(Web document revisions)
***

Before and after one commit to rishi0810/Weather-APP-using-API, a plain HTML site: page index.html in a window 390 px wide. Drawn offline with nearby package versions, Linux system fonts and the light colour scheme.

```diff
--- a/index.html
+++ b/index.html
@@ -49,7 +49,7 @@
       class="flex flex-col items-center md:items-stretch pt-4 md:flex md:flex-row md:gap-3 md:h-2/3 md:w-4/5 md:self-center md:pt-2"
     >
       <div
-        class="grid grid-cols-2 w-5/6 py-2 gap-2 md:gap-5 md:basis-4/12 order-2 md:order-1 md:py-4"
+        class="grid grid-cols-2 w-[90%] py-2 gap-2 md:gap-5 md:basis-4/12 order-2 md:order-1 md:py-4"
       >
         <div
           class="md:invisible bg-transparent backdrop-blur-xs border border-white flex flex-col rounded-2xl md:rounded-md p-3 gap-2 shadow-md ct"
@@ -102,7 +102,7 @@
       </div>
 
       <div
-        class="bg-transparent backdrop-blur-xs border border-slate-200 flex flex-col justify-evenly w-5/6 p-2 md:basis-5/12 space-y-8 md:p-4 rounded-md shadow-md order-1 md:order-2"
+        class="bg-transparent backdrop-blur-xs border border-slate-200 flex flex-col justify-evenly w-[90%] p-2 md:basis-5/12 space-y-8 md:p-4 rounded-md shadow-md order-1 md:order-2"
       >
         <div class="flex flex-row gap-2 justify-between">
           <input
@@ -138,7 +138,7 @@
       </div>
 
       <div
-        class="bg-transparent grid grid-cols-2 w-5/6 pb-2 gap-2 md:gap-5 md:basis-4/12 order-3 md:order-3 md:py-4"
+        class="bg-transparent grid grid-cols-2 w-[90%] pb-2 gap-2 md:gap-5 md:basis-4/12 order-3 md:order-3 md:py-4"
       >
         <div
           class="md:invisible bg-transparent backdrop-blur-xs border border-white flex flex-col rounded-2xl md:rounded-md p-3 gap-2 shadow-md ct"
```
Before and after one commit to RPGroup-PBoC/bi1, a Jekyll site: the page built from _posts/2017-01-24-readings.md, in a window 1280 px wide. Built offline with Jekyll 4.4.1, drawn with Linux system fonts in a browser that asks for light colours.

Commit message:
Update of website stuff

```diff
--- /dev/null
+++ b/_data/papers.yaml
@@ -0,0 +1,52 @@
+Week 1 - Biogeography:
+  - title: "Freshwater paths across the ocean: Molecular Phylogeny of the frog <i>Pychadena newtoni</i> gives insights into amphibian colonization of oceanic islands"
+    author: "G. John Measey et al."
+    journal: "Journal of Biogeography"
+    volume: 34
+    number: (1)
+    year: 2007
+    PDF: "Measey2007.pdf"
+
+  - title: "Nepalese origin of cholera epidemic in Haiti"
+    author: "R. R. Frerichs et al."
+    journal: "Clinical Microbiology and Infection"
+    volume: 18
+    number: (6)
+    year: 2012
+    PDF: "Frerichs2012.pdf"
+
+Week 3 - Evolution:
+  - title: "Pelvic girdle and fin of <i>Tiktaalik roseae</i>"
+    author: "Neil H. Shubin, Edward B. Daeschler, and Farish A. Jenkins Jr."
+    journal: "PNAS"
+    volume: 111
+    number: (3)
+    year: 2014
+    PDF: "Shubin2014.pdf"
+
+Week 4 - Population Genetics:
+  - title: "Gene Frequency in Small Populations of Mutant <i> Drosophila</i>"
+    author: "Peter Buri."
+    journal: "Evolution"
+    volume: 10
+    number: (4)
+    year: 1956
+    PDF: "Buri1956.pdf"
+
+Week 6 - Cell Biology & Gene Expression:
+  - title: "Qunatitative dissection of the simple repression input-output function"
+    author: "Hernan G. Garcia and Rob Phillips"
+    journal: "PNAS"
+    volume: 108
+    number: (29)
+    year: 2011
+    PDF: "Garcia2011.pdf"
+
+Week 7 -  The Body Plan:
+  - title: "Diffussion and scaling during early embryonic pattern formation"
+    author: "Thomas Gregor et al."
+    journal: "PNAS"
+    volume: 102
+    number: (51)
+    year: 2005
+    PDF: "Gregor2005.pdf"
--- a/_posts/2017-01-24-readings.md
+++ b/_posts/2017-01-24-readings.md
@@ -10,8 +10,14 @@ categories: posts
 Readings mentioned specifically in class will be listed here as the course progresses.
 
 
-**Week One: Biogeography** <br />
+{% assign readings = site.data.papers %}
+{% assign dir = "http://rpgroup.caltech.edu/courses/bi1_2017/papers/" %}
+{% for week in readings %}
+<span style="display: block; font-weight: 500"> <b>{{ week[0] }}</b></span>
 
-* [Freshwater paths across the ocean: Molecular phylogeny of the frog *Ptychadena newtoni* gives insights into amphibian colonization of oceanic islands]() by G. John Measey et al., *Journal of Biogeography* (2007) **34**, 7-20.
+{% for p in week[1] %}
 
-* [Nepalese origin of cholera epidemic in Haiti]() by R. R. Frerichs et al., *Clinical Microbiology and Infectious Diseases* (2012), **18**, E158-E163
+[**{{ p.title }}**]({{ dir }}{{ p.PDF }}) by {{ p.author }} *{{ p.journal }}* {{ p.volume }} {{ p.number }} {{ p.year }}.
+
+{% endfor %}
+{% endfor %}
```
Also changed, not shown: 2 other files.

***

TASK TO COMPLETE: State the number of lines above that contain "year". Write nothing besides it.

YOUR RESPONSE: 7